“The Sacrament reminds us to pass on the on Kool Aid”
If you are a child born in this country in the 80’s or 90’s then you should be vaguely familiar with people like David Koresh and what happened to his followers in Waco Texas. How so many minds can be manipulated by one is one of the greatest mysteries to this date as we have witnessed the evil minds of figures such as Hitler and Manson. How they were able to seduce the minds of the ignorant is not too far fetched when we see what marketing and advertisements have done to our way of life. What of those wanting an escape? A release from the putrid existence of the materialistic; capitalist filled world we live in today? Is that what we should seek? To alienate ourselves from those who hold the item you maybe reading this review on so dear? In Ti West’s The Sacrament, this is the dialogue that may exist in your head upon watching this disturbing piece of cinema. When a group of provocative broadcast journalism reporters help a friend to find his missing sister they come upon a way of life that may not be as secure as originally perceived.
Ti does a great job with The Sacrament in regards to create an unsettling tone that is felt the minute they arrive at the commune. What sticks out immediately is the lavish approach by the filmmaker to give you one glimpse into the life he has created, and as the story takes a turn for the worse so does the setting. The initial setup has the watcher feeling as if they too should abandon all they have and join up with the ranks of these few. Knowing that this film is a thriller brings uneasy tension as you are waiting for the mood of The Sacrament to change which happens as soon as they meet “Father”.

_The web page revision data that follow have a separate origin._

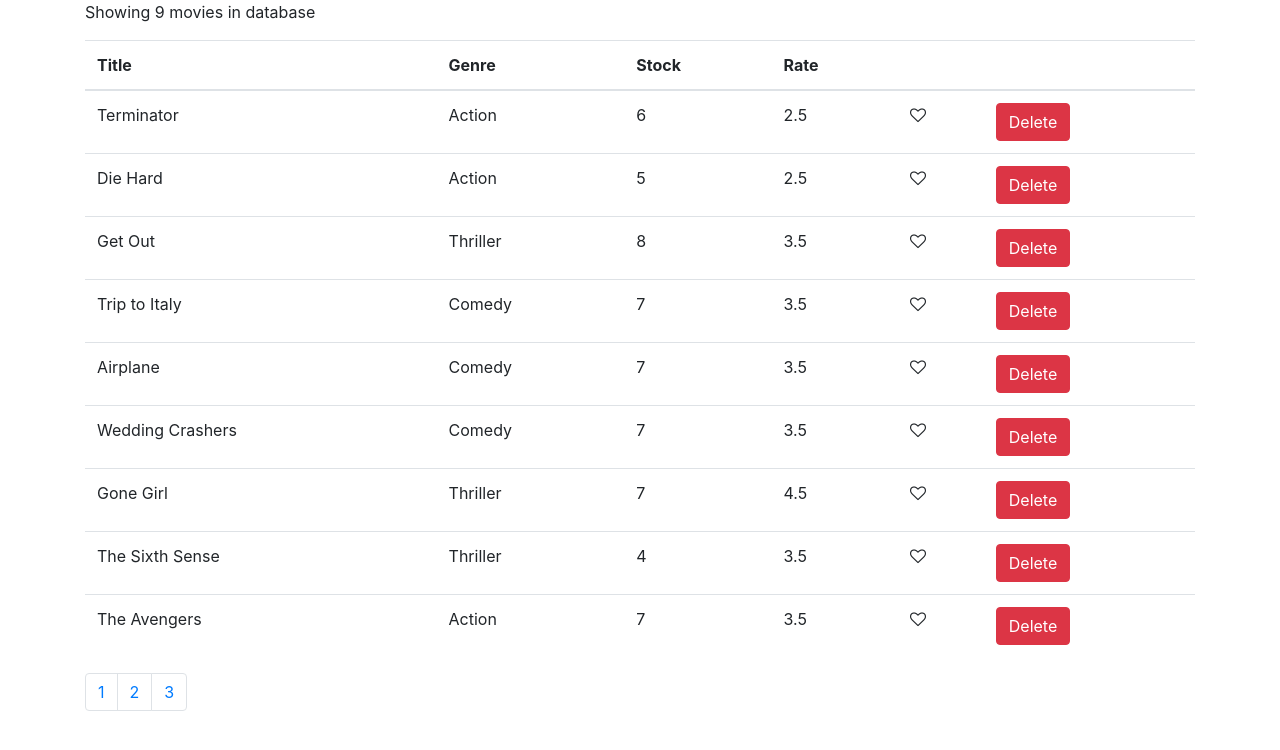
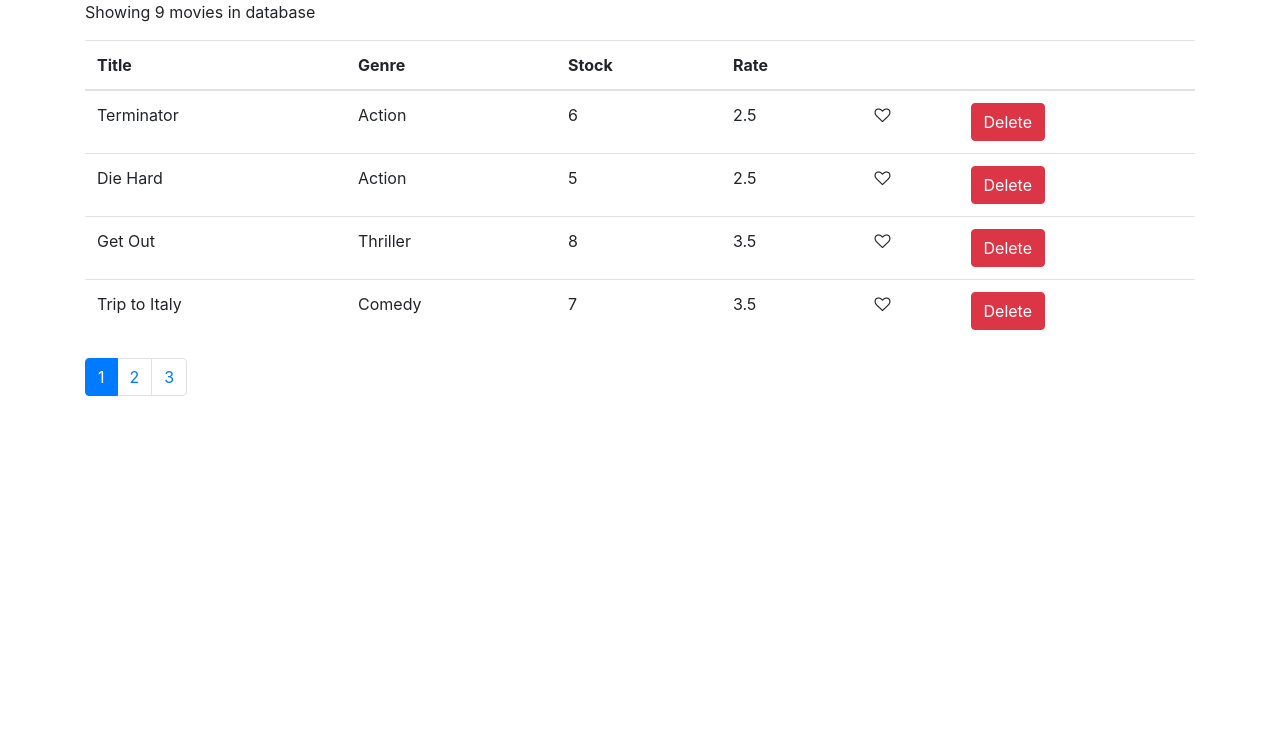
Before and after one commit to gurdeepsingh-hub/React, a React (Create React App) app in the folder vidly/: page / in a window 1280 px wide. Shown: the top 750 px of the page. Built offline with nearby package versions, Linux system fonts and the light colour scheme.

Commit message:
feat: paginate data in number of rows

```diff
--- a/vidly/src/Components/Common/pagination.jsx
+++ b/vidly/src/Components/Common/pagination.jsx
@@ -1,26 +1,34 @@
 import { FOCUSABLE_SELECTOR } from "@testing-library/user-event/dist/utils";
 import React, { Component } from "react";
 
-const Pagination = ({ count, pageSize, onPageChange }) => {
+const Pagination = ({ count, pageSize, onPageChange, currentPage }) => {
   let pageCount = Math.ceil(count / pageSize);
   let pages = [...Array(pageCount).keys()].map((Element) => Element + 1);
+
   if (pageCount === 1) return null;
 
   return (
     <nav aria-label="Page navigation example">
-      <ul className="pagination">{pages.map((page) => pageFn(page))}</ul>
+      <ul className="pagination">
+        {pages.map((page) => {
+          return (
+            <li
+              key={page}
+              className={page == currentPage ? "page-item active" : "page-item"}
+            >
+              <a
+                onClick={() => onPageChange(page)}
+                className="page-link"
+                href="#"
+              >
+                {page}
+              </a>
+            </li>
+          );
+        })}
+      </ul>
     </nav>
   );
 };
 
-const pageFn = (pageNo) => {
-  return (
-    <li className="page-item">
-      <a className="page-link" href="#">
-        {pageNo}
-      </a>
-    </li>
-  );
-};
-
 export default Pagination;
--- a/vidly/src/Components/movieTable.jsx
+++ b/vidly/src/Components/movieTable.jsx
@@ -10,6 +10,7 @@
   state = {
     movies: getMovies(),
     pageSize: 4,
+    currentPage: 1,
   };
 
   handleLike = (id) => {
@@ -22,7 +23,19 @@
     });
     this.setState({ movies: newMovie });
   };
+
+  handlePageChange = (page) => {
+    this.setState({
+      currentPage: page,
+    });
+  };
+
+  handleDelete(id) {
+    this.setState(deleteMovie(id));
+  }
+
   render() {
+    const { movies, pageSize, currentPage } = this.state;
     return (
       <React.Fragment>
         <p>
@@ -34,17 +47,15 @@
           <Table
             onDelete={(id) => this.handleDelete(id)}
             onLike={(id) => this.handleLike(id)}
-            movies={this.state.movies}
-            pageSize={this.state.pageSize}
+            movies={movies}
+            pageSize={pageSize}
+            currentPage={currentPage}
+            onPageChange={this.handlePageChange}
           />
         }
       </React.Fragment>
     );
   }
-
-  handleDelete(id) {
-    this.setState(deleteMovie(id));
-  }
 }
 
 export default MovieTable;
--- a/vidly/src/Components/table.jsx
+++ b/vidly/src/Components/table.jsx
@@ -1,13 +1,14 @@
 import React, { Component } from "react";
 import Like from "./Common/like.jsx";
 import Pagination from "./Common/pagination.jsx";
+import { paginateData } from "../utils/paginate.js";
 
 class Table extends Component {
-  handlePageChange = (page) => {
-    console.log(page);
-  };
   render() {
-    const { onDelete, movies, onLike, pageSize } = this.props;
+    const { onDelete, movies, onLike, pageSize, currentPage, onPageChange } =
+      this.props;
+
+    let pagedData = paginateData(movies, currentPage, pageSize);
     if (movies.length) {
       return (
         <React.Fragment>
@@ -23,7 +24,7 @@
               </tr>
             </thead>
             <tbody>
-              {movies.map((movie, index) => {
+              {pagedData.map((movie, index) => {
                 return (
                   <tr key={movie._id}>
                     <td key={"title" + movie._id}>{movie.title}</td>
@@ -54,7 +55,8 @@
           <Pagination
             count={movies.length}
             pageSize={pageSize}
-            onPageChange={this.handlePageChange}
+            onPageChange={onPageChange}
+            currentPage={currentPage}
           />
         </React.Fragment>
       );
--- /dev/null
+++ b/vidly/src/utils/paginate.js
@@ -0,0 +1,7 @@
+export function paginateData(items, currentPage, pageSize) {
+  let startIndex = currentPage == 1 ? 0 : (currentPage - 1) * pageSize;
+
+  let data = items.slice(startIndex, startIndex + pageSize);
+
+  return data;
+}
```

We were hoping that the character of Father would have been a little bit more brash; a little bit more insidious. Not that he was not, but at times it felt as if Father was just another part of the flock instead of being it’s ultimate benefactor. He brings the wit and charm of Ted Bundy or John Wayne Gacy as opposed to the leaders of the ill fated mentioned before. Still it’s hard to deny how a person of his stature can captivate you. Almost as if you were with your grandfather sitting on the porch listening to war stories.
The real fear and genius of The Sacrament is that we as humans with our free minds can still succumn to the pressures of life. That is a scary notion that West exploits tremendously. This film has tons of appeal to many audiences and is powerful enough to remind us of films like Children of The Corn. Referring back to the setting argument stated early there is true significance in seeing something that starts off so beautiful end so tragically bad.
The cast of AJ Bowen and Joe Swanberg bring a true sympathy to their roles as they themselves become wrapped up in the mojo of Eden Parish. The Sacrament is not a ground breaking film by any means , nor one of West best. What it does show is how he has matured into a definitive filmmaker and shows that he has range most young directors may never achieve. We all know Ti West can produce the gore, the scares, and body count, but with The Sacrament he has also proven that frightens the subconscious. Don’t pass up on The Sacrament which is an engaging display of terror from a future master of horror.
The Sacrament is now on demand and playing in limited theaters across the country. It is directed by Ti West and stars Joe Swanberg, Amy Seimetz, AJ Bowen, Kate Lyn Sheil, Gene Jones and Kentucker Audley. The Sacrament is being released courtesy of Magnet Releasing. For more information visit the official website: http://magnetreleasing.com/thesacrament/